If there is someone there I’ll stop and give them spare change or food if I have some and once or twice I’ve bought someone dinner from the Burger King around the corner. Also, I always reassure whoever’s there that I’ll keep them in my prayers. This is usually well received and its been surprising how many of the local homeless people do have some sort of faith in Christ. Even those who don’t generally appreciate the offer. On a few occasions, when the moment has felt right (which I think means when I’ve been bold enough to step out and offer) I’ve prayed with people there and then on the street.
I’ll be honest and say that some nights I really don’t feel like going through the subway. When I’m tired or my faith is low in particular, but I generally push myself to do it just in case there is a person there. In the grand scheme of things, their need is much greater than mine.
Recently there have been the same few guys sleeping rough in the subway. It changes the game a little when, rather that thinking you’ll stop and help if someone is there, you know that there will be someone there. And so over the last few weeks, I’ve been meeting the same group of homeless people. After a time, small gifts of change or food seem so very little and when I’ve had nothing material to give, I’ve always offered to pray. It’s the wrong attitude I know but, given these men’s immediate needs, saying that all you can do is pray for them can actually feel a little pathetic. Like the title of the blog says, I’m an ordinary bloke, not a saint.
However, last Wednesday night put that thinking well into perspective for me. I was almost at the station and had taken a route that takes me past the subway, rather than through it (sadly, with some relief). For some reason though, I felt strongly compelled to turn back and make a detour down there. I had a bit of loose change in my pocket and so I followed my feelings.
I knew there would be someone there and sure enough I met J, one of the regular guys. Over the last few weeks it’s been bitterly cold and J’s demeanour has been understandably pretty miserable. Tonight however, he seemed like a different man. Straight away, almost before I could say a word, he told me he had been praying with another local Christian. Not only that but a few days ago, she’d led him in prayer to commit his life to Christ! Even in that short time, J had experienced a huge change in his outlook and in his fortune. Rather than sleeping in the subway, a local church has started to let him pitch a tent on their grounds which is both warmer and safer. Someone else has given him and old mobile phone and several others comparatively large sums of money. But rather than any meagre material improvement, it was the big change in J’s outlook that was most striking. He was speaking excitedly, optimistically for the future and of his new found faith in Christ with tears in his eyes. His exact words were “I’ve found out that what I hoped was true is true!”

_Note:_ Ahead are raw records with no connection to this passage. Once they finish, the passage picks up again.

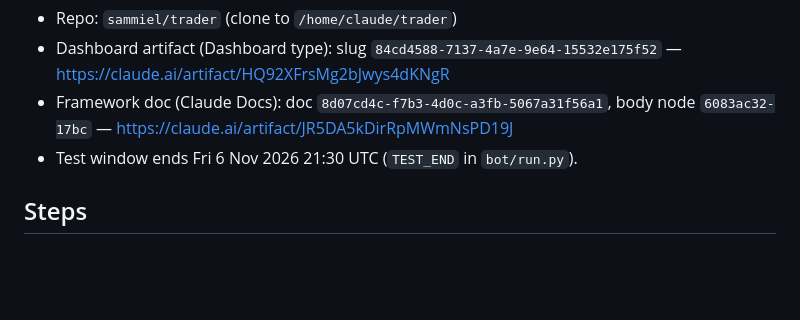
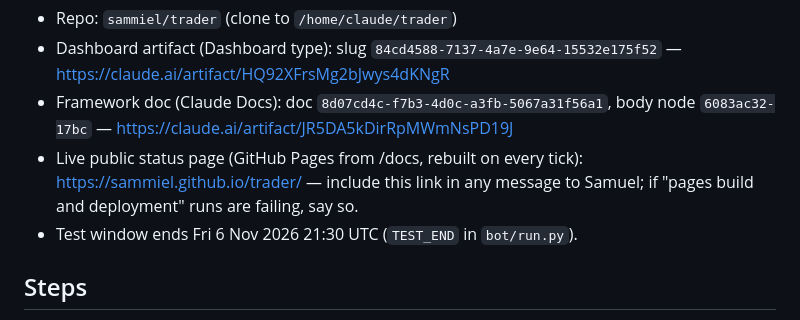
Before and after one commit to sammiel/trader, a Markdown page: MONITORING.md, the part around the change. GitHub-like rendering; blank space fills up the shorter version.

Commit message:
Runbook: live status page link

```diff
--- a/MONITORING.md
+++ b/MONITORING.md
@@ -13,6 +13,7 @@ IDs
   — https://claude.ai/artifact/HQ92XFrsMg2bJwys4dKNgR
 - Framework doc (Claude Docs): doc `8d07cd4c-f7b3-4d0c-a3fb-5067a31f56a1`, body node `6083ac32-17bc`
   — https://claude.ai/artifact/JR5DA5kDirRpMWmNsPD19J
+- Live public status page (GitHub Pages from /docs, rebuilt on every tick): https://sammiel.github.io/trader/ — include this link in any message to Samuel; if "pages build and deployment" runs are failing, say so.
 - Test window ends Fri 6 Nov 2026 21:30 UTC (`TEST_END` in `bot/run.py`).
 
 ## Steps
```
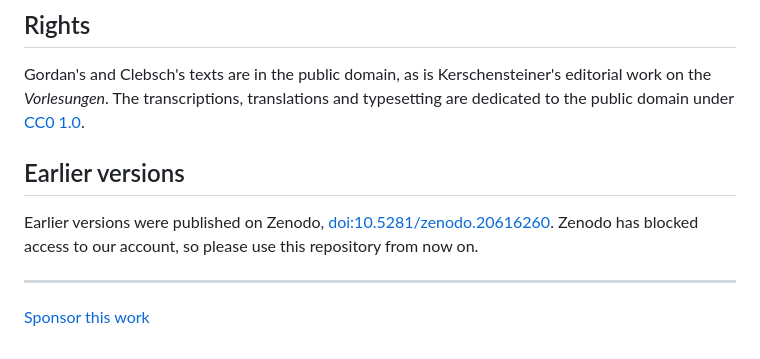
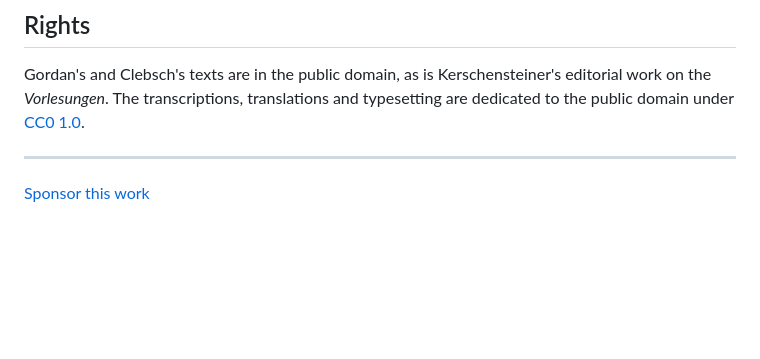
Before and after one commit to KokunoYumeto/paul-gordan, a Markdown page: README.md, the part around the change. Rendered like a GitHub page; blank space fills up the shorter version.

Commit message:
README: remove links to deleted Zenodo records
Co-Authored-By: Claude Opus 5.5 <noreply@anthropic.com>

```diff
--- a/README.md
+++ b/README.md
@@ -70,11 +70,6 @@ Run `pdflatex` twice on each source: in the `tex/` folders, and for *De linea ge
 Gordan's and Clebsch's texts are in the public domain, as is Kerschensteiner's editorial work on the *Vorlesungen*.
 The transcriptions, translations and typesetting are dedicated to the public domain under [CC0 1.0](LICENSE).
 
-## Earlier versions
-
-Earlier versions were published on Zenodo, [doi:10.5281/zenodo.20616260](https://doi.org/10.5281/zenodo.20616260).
-Zenodo has blocked access to our account, so please use this repository from now on.
-
 ---
 
 [Sponsor this work](https://github.com/sponsors/KokunoYumeto)
```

He kicked the conversation off by saying “You know how you have been praying for me….” and had linked my prayers over the weeks with his step of faith. Well as I’d told them I would, I had been praying for the homeless guys – actually for someone better than me to come by and help them up off the streets. I had in mind a wealthy benefactor or something, but often what we have in mind isn’t how God works things out.
Someone did come by to help him but someone of faith, not material means. The thing is, I really believe that faith rather than money will be a stronger bedrock from which to get himself up and off the street. I prayed with him there and then on the subway floor and yesterday gave him a spare bible and info about Alpha courses.
It all goes to show that it is the little things that matter. Bothering to take the time to stop and speak with a homeless person. Making them feel like a human and asking how their day is going. Lending a sympathetic ear when they’ve had a rough day. Offering to pray with them or for them. None of these things feels like much but the cumulative effect over time is incredible.
This applies particularly to the prayer. The more you pray for things to happen, the more they do and it takes effort, but once you start to see things working, it inspires you to want to try harder.
So put aside your doubts and don’t let that negative voice inside you dissuade you from following the way God is leading you. No doubt it’ll be out of your comfort zone, but that’s the point – that’s how you grow as a Christian and a human being. There have been many times when I’ve had to push myself to ride through that subway and push myself to pray, but looking back on even this one small result it is so worth it.